Advisor Scot Fairchild (Fairchild), currently employed by Lucia Securities, LLC (Lucia Securities) has been subject to at least two customer complaints during the course of his career. According to a BrokerCheck report one of the customer complaint concerns alternative investments such as direct participation products (DPPs) like business development companies (BDCs), non-traded real estate investment trusts (REITs), oil & gas programs, annuities, and private placements. The attorneys at Gana Weinstein LLP have represented hundreds of investors who suffered losses caused by these types of high risk, low reward products.
In December 2019 a customer complained that Fairchild violated the securities laws by alleging that Fairchild engaged in sales practice violations related to breach of fiduciary duty, misrepresentations and omissions, negligence and unsuitable investments in high risk, illiquid investments purchased between 2013 and 2014 and in violation of Nevada Securities Laws. The claim alleges $214,335 and is currently pending.
In January 2019 a customer complained that Fairchild violated the securities laws by alleging that Fairchild engaged in sales practice violations related to breach of fiduciary duty, negligence, breach of contract, and unsuitable investment recommendations related to Real Estate Investment Trusts purchased between on or around 2013 and 2014. The claim alleges $500,000 and settled for $175,000.
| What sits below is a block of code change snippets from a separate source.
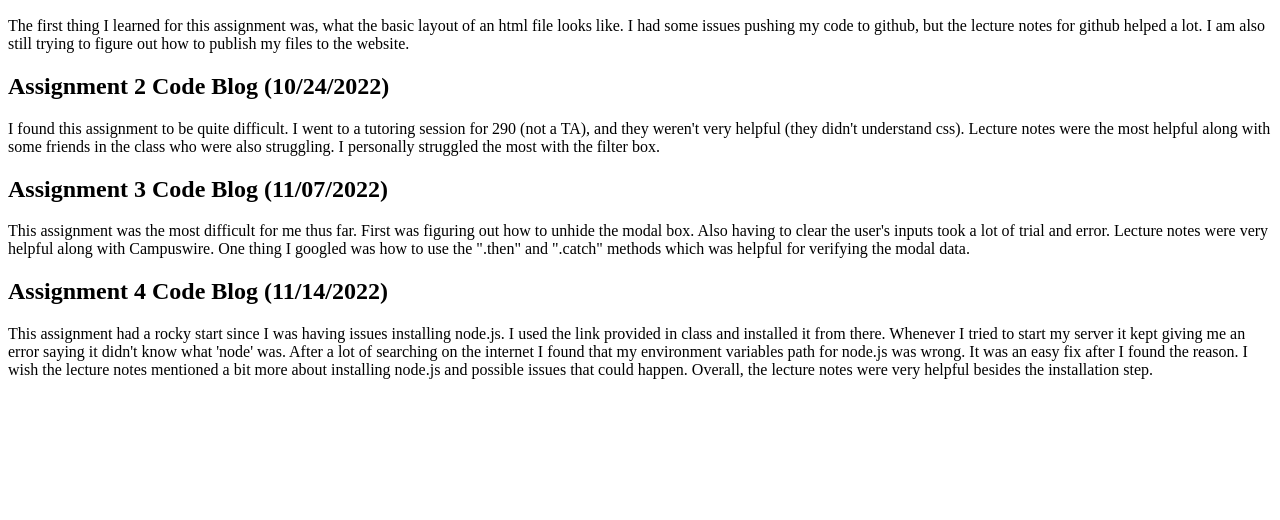
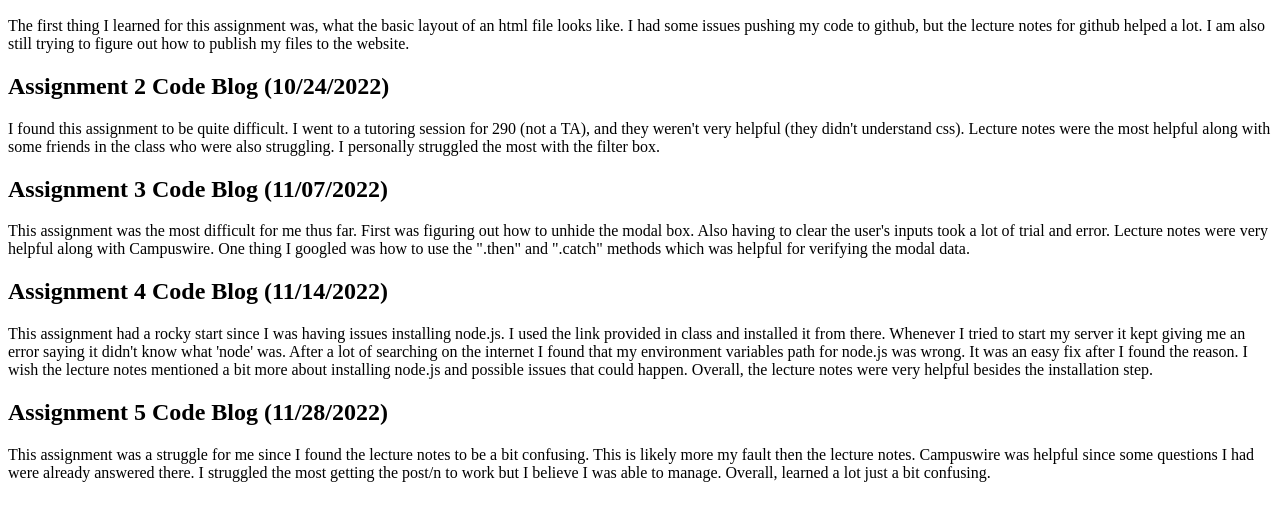
Before and after one commit to UnseemlyDuck/UnseemlyDuck.github.io, a plain HTML site: page blog.html in a window 1280 px wide. Shown: the part 136-656 px from the top of the page. Drawn offline with Linux system fonts and the light colour scheme.

Commit message:
Assignment 5 CB push

```diff
--- a/blog.html
+++ b/blog.html
@@ -37,6 +37,13 @@
     After a lot of searching on the internet I found that my environment variables path for node.js was wrong. It was an easy fix after I found the reason. I wish the lecture notes mentioned a bit more about installing node.js and possible issues that could happen.
     Overall, the lecture notes were very helpful besides the installation step.
   </p>
+  <h2>
+    Assignment 5 Code Blog (11/28/2022)
+  </h2>
+  <p>
+    This assignment was a struggle for me since I found the lecture notes to be a bit confusing. This is likely more my fault then the lecture notes. Campuswire was helpful since some questions I had were already answered there.
+    I struggled the most getting the post/n to work but I believe I was able to manage. Overall, learned a lot just a bit confusing.
+  </p>
 
   </body>
 </html>
```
DDPs include products such as non-traded REITs, oil and gas offerings, equipment leasing products, and other alternative investments. These alternative investments virtually never profit investors and are almost always unsuitable for investors because of their high fee and cost structure. Brokers selling these products are paid additional commission in order to hype these inferior quality investments providing a perverse incentives to create an artificial market for the investments.
Several studies have confirmed that Non-traded REITs underperform publicly traded REITs with some showing that Non-Traded REITs cannot even beat safe benchmarks, like U.S. treasury bonds. Brokers selling these products must disclose to the investor that non-traded REITs provide lower investment returns than treasuries while being high risk and illiquid – but almost never do. Because investors are not compensated with additional return in exchange for higher risk and illiquidity, these kinds of alternative investment products are rarely, if ever, appropriate for investors. Continue Reading